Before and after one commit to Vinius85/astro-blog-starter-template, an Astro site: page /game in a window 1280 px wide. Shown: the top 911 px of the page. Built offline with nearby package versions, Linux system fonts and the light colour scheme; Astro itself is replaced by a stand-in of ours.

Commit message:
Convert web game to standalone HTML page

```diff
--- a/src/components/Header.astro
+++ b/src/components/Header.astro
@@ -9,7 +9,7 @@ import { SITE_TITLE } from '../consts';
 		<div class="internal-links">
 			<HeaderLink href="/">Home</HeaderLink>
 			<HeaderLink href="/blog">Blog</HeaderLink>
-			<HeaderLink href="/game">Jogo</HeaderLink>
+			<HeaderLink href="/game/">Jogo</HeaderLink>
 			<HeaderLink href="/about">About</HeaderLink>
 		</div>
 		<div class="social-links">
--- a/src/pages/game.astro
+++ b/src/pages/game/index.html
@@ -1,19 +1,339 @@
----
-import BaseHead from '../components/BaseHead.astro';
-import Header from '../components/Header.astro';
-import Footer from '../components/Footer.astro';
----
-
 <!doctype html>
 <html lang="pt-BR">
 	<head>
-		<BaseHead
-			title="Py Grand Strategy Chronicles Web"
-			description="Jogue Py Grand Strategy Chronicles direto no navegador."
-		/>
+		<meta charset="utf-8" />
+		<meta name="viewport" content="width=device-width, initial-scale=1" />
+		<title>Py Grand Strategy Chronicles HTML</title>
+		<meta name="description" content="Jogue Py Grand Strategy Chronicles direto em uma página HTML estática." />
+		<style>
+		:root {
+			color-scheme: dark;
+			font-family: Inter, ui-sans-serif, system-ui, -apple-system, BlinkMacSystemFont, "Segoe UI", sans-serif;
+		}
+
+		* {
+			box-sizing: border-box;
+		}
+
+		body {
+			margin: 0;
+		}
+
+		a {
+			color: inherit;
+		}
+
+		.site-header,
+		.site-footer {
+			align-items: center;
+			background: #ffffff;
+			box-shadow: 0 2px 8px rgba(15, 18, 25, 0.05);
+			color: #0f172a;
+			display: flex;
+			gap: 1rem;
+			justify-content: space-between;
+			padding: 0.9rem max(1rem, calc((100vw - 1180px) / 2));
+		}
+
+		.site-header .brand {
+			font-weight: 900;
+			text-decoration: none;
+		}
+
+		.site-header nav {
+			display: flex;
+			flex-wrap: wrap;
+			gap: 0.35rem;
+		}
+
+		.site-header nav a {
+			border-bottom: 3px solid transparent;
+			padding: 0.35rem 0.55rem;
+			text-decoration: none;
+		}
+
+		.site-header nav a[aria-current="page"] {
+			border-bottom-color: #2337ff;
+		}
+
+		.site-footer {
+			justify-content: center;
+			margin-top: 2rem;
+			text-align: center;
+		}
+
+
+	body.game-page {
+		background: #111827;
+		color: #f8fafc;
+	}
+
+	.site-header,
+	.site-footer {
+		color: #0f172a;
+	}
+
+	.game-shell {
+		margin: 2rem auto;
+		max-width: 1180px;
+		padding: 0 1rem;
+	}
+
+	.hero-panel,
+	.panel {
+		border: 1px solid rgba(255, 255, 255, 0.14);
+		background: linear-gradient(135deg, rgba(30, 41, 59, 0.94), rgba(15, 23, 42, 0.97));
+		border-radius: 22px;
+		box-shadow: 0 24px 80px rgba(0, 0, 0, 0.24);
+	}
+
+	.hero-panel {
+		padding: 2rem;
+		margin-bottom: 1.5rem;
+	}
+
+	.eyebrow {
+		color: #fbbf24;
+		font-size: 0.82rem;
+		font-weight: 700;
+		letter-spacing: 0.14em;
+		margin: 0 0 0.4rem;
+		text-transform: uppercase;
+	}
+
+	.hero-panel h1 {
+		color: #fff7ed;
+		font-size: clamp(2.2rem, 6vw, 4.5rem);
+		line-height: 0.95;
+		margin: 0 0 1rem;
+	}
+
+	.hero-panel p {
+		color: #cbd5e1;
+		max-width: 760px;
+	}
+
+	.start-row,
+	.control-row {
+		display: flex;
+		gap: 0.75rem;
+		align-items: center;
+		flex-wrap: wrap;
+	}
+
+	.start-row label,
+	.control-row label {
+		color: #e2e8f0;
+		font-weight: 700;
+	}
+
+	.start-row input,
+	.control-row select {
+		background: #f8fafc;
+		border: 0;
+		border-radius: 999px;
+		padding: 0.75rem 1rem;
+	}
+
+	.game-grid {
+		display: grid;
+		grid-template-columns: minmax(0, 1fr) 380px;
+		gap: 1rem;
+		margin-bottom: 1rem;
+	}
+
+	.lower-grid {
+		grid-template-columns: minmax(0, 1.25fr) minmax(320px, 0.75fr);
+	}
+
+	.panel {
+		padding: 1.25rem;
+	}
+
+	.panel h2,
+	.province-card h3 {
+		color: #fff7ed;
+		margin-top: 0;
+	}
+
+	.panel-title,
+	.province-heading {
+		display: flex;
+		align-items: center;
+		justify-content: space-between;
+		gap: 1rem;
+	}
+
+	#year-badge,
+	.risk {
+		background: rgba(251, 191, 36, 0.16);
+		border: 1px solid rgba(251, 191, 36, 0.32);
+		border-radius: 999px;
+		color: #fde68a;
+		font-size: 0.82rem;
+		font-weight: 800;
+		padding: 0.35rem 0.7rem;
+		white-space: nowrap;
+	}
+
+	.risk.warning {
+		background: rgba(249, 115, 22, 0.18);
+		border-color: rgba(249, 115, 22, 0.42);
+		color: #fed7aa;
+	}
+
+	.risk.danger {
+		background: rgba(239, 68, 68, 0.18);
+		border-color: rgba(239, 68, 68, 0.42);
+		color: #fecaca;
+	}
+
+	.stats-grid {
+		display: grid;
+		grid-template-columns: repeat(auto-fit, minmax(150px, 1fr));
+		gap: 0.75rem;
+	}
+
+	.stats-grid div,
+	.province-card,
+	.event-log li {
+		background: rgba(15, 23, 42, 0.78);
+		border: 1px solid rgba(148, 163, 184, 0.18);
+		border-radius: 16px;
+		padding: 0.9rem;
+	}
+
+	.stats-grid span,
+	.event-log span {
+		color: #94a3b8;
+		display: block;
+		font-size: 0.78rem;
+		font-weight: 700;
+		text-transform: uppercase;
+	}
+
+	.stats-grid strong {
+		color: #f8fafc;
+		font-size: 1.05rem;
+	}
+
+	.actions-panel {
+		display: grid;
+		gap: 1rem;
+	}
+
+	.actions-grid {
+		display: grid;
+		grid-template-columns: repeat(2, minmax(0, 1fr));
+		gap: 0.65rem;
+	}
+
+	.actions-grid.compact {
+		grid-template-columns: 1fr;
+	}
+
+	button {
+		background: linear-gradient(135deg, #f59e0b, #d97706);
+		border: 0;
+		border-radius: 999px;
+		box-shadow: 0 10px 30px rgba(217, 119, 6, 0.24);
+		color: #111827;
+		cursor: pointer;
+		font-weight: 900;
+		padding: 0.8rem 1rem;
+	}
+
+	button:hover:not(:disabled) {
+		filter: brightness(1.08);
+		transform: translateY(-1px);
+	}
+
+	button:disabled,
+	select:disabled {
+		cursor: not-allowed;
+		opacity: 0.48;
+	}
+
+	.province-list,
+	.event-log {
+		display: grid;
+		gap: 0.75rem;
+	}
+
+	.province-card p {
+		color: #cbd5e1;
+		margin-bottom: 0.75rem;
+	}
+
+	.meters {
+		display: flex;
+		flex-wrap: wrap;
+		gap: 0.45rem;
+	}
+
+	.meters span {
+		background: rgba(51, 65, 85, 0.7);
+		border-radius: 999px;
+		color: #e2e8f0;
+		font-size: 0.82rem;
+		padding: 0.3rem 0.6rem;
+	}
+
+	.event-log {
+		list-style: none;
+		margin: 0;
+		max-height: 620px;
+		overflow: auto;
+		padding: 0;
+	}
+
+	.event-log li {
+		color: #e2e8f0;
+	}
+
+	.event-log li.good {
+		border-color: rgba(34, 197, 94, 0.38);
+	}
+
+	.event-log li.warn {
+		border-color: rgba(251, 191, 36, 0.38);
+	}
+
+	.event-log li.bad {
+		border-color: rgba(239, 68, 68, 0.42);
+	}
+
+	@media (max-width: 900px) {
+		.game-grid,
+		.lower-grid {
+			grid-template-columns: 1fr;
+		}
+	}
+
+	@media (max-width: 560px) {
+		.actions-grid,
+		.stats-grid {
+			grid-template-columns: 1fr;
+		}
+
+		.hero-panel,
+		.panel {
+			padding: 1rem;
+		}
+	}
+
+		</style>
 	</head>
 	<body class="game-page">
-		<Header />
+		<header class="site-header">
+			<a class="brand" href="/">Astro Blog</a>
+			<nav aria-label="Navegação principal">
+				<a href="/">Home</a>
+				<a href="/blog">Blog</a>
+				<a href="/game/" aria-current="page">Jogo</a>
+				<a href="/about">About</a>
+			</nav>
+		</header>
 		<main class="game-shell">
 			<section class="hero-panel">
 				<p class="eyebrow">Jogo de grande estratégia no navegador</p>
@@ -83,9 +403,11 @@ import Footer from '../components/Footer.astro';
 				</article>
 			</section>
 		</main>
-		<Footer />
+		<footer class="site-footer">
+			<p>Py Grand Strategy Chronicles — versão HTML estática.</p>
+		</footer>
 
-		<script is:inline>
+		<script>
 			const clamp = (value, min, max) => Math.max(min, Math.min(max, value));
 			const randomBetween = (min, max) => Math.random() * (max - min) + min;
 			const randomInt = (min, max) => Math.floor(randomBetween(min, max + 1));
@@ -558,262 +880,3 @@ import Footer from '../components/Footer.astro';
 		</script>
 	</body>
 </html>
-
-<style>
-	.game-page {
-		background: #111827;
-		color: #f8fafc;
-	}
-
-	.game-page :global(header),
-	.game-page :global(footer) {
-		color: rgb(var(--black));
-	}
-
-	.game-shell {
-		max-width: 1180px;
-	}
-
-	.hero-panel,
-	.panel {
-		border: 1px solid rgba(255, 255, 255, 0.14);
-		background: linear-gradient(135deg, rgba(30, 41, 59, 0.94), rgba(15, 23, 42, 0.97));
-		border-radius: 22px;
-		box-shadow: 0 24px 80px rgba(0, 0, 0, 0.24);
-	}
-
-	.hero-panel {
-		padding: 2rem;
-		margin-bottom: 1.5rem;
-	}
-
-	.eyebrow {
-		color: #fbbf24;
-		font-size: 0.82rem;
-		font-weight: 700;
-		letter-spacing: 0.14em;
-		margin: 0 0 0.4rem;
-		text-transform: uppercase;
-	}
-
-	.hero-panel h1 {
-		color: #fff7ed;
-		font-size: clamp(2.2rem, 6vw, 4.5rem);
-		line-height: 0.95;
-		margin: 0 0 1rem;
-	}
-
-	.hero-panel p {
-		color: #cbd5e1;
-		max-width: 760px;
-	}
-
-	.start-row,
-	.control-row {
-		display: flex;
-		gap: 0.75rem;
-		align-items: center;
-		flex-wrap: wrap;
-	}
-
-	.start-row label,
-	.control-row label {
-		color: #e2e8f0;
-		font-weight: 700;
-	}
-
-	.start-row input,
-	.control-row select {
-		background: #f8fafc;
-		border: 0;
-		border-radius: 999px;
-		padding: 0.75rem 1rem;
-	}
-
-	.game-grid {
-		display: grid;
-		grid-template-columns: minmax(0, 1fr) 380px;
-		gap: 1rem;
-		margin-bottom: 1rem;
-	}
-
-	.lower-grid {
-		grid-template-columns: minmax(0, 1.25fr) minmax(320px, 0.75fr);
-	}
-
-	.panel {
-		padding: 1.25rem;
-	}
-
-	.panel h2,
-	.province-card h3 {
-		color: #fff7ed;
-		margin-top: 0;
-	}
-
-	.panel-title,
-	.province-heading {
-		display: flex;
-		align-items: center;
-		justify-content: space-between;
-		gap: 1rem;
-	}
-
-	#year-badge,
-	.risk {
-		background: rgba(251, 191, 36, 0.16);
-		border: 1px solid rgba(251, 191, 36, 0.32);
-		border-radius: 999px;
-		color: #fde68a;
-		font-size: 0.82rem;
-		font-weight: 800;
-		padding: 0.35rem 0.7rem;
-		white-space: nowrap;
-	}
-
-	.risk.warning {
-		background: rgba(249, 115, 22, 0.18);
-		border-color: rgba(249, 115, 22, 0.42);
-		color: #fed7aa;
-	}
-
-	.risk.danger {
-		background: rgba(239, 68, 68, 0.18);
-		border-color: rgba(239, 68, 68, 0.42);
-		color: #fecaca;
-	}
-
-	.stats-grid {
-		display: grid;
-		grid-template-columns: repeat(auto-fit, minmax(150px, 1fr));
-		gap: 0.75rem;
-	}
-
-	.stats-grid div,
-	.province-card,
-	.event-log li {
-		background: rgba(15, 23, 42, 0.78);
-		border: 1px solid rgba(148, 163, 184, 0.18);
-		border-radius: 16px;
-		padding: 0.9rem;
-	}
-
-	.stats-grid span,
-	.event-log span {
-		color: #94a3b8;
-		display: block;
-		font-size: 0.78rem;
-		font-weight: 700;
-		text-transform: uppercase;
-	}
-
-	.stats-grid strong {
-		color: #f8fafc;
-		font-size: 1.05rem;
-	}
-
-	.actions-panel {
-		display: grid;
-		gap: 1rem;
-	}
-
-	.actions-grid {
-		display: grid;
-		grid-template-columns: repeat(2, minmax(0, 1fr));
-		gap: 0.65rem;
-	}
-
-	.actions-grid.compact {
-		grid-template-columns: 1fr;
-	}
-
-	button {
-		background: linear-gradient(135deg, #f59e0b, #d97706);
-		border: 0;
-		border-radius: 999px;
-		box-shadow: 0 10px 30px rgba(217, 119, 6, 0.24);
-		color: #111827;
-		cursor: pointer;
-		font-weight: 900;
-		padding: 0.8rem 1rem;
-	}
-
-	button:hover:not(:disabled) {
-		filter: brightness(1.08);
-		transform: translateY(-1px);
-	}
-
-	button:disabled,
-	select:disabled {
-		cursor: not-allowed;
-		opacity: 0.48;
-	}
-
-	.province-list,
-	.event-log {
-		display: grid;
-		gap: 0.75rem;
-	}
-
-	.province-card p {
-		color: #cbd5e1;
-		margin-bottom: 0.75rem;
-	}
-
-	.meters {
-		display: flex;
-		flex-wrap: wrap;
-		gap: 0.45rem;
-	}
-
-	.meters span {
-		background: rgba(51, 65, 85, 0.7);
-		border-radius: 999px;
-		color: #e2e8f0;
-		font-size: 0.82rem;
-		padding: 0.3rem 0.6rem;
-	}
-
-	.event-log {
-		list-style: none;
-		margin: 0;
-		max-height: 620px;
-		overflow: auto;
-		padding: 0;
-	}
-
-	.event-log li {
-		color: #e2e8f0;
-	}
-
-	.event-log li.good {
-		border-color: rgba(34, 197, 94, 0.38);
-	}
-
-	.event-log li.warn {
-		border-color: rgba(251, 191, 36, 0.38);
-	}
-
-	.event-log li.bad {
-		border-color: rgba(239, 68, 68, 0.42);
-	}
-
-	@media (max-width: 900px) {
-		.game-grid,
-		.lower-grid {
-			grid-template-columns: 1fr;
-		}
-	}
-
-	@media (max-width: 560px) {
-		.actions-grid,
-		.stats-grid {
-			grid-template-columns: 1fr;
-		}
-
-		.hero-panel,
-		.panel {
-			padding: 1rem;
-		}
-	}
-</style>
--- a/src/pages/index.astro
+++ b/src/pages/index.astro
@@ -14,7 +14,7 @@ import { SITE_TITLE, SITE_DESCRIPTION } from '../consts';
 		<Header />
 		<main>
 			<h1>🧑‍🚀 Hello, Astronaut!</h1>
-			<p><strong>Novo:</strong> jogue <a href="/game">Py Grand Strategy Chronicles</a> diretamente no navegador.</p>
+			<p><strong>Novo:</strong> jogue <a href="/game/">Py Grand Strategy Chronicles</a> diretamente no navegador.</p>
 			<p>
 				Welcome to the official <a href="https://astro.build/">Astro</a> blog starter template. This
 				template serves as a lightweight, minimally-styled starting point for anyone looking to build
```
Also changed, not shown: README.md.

_ _ _

Exercise:
Search the material for "none" and copy each matching line.

Your response:
+			text-decoration: none;
+			text-decoration: none;
+		list-style: none;
-		list-style: none;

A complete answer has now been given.